Occasionally in our work, we encounter a curious phenomenon: We’ve completed deep-dive brand strategy work with a client in the better-for-you space, and laid the foundation for them to achieve growth. Everyone’s committed to the new strategic direction.
And yet when it comes time to execute — a packaging refresh or marketing strategy or advertising buy — the client team hesitates.
Often, it’s not because of budget concerns — but because of fear. Marketers and executives are afraid to actually make the big moves they need to on design, innovation or activation, often to their brand’s detriment.
Why Marketers Fear Success

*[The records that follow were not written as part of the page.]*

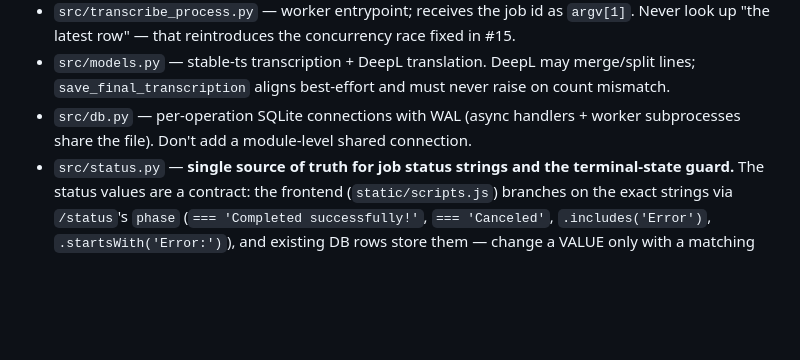
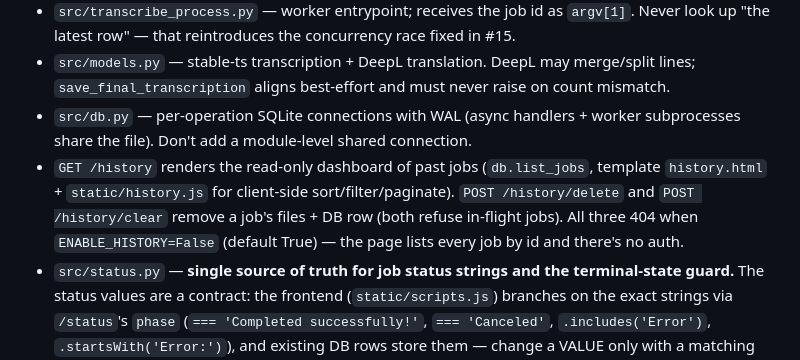
Before and after one commit to lkmeta/txtify, a Markdown page: CLAUDE.md, the part around the change. Drawn GitHub-style; blank space fills up the shorter version.

```diff
--- a/CLAUDE.md
+++ b/CLAUDE.md
@@ -9,6 +9,7 @@ FastAPI web app that transcribes/translates audio & video: YouTube URL or upload
 - `src/transcribe_process.py` — worker entrypoint; receives the job id as `argv[1]`. Never look up "the latest row" — that reintroduces the concurrency race fixed in #15.
 - `src/models.py` — stable-ts transcription + DeepL translation. DeepL may merge/split lines; `save_final_transcription` aligns best-effort and must never raise on count mismatch.
 - `src/db.py` — per-operation SQLite connections with WAL (async handlers + worker subprocesses share the file). Don't add a module-level shared connection.
+- `GET /history` renders the read-only dashboard of past jobs (`db.list_jobs`, template `history.html` + `static/history.js` for client-side sort/filter/paginate). `POST /history/delete` and `POST /history/clear` remove a job's files + DB row (both refuse in-flight jobs). All three 404 when `ENABLE_HISTORY=False` (default True) — the page lists every job by id and there's no auth.
 - `src/status.py` — **single source of truth for job status strings and the terminal-state guard.** The status values are a contract: the frontend (`static/scripts.js`) branches on the exact strings via `/status`'s `phase` (`=== 'Completed successfully!'`, `=== 'Canceled'`, `.includes('Error')`, `.startsWith('Error:')`), and existing DB rows store them — change a VALUE only with a matching frontend change + migration. Use the constants/predicates (`PROCESSING`, `CANCELED`, `error()`, `is_locked()`, `NOT_LOCKED_SQL`), never hardcode a status string or the `!= 'Canceled' AND NOT LIKE '%Error%'` guard. `test_status.py` asserts `is_locked` (Python) and `NOT_LOCKED_SQL` (SQLite) agree on every status.
 - Job outputs live in `output/<job id>/`; `output/` is gitignored and dockerignored — media, transcripts, and `.db` files must never be committed or baked into the image.
 
```
Also changed, not shown: README.md (+6 -0 lines).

Setting strategy is largely theoretical; execution is where it gets real, where the risk lies. Some people are more comfortable playing small instead of going big, because it’s familiar and safe.
Our philosophy on the perils of playing small comes from this quote:
“Our deepest fear is not that we are inadequate. Our deepest fear is that we are powerful beyond measure. It is our light, not our darkness, that most frightens us. Your playing small does not serve the world. There is nothing enlightened about shrinking so that other people won’t feel insecure around you. We are all meant to shine as children do. It’s not just in some of us; it is in everyone. And as we let our own lights shine, we unconsciously give other people permission to do the same. As we are liberated from our own fear, our presence automatically liberates others.” — Marianne Williamson
The founder/leaders of entrepreneurial BFY brands are perceived to be so bold and brave. So why the hesitation to bring the brand fully to life through execution?
Commonly, we see that the companies that hesitate on execution are those whose culture avoids change or risk. We hear comments like this: “Prove it first, and then we’ll fund it.” “That’s not the way we do things.” “That’s not how we spend our marketing dollars.” “We’ve never had to do this before.”
Conversely, bold brands operate on a test-and-learn mentality and are open to incremental risk. They look to meaningful event horizons in the future and ask, “What will it actually take to make this big thing happen?”
To take the big steps that spark meaningful growth, you have to make smart educated guesses about what years three and five look like. What’s the likely future you’ll move into based on trends and scenario planning? Only when you take that long view can you get comfortable with risk and rationalize the resources it’ll take now to achieve that future.
Clients often ask us what it will take to execute the strategy we’ve developed together. After a few years of experience, we’ve determined that companies should anticipate spending 1 to 5x for the first year of the strategy cost in order to leverage the opportunity. It’s not a small figure, but neither are the stakes.
Your Responsibility is to Make it Big
Re-read this part of the quote above: “Your playing small does not serve the world.”
Customers want — and sometimes need — your product. So quit downplaying how awesome your brand is. Your company wants your brand to succeed in a big way, not just make enough to cover hard costs.
You have an obligation to follow through. What’s the point of coming up with amazing ideas and then not sharing them? Remember:
If you go small, some other brand will go big and you’ll be left in the dust — this has proven true 100% of the time.
In fact, all the encouragement you need is right there in your brand strategy: your brand’s WHY, its mission or passion or reason for being. Brands that know their WHY and institute it culturally aren’t afraid to play big. They have a different mentality around everything than brands that are just trying to hit growth targets. When you have a powerful WHY, you can’t let the mission die. You can’t play small.
Our client Loma Linda is the best example we know of a brand that wasn’t afraid to go big.
Loma Linda is the world’s oldest vegetarian brand, you’ve probably never heard of, founded in 1890 by J.H. Kellogg and owned until 1990 by the Seventh-day Adventist Church. When they came to us, Loma Linda was a small brand embraced by a specialized cohort of loyalists. But they were seeking to expand their audience beyond church membership and tap into the growing plant-based food trend.
We helped the marketing and leadership team listen to their loyalists and identified a key brand value — sustainability — that would appeal to a wider consumer base. With that strategic foundation, we then helped them build a new message that conveyed the brand’s heritage: “Vegan before being vegan was a thing.” We reformulated products and reimagined packaging to suit the modern consumer (for example, shifting from cans to pouches). We kept a core group of beloved long-time products and introduced new global flavors.
Loma Linda’s team was so committed to the brand’s mission that they knew the products had to be available everywhere, to everyone.
Their big play paid off: Loma Linda’s customer base grew from about 2 million church members to 50 million global customers, a larger distribution network including big-box retailers, and a growth trajectory that was 10 times what they anticipated.
Whether your brand team is ready to go big, or you need a bit of encouragement, we’re here to help. Let’s talk.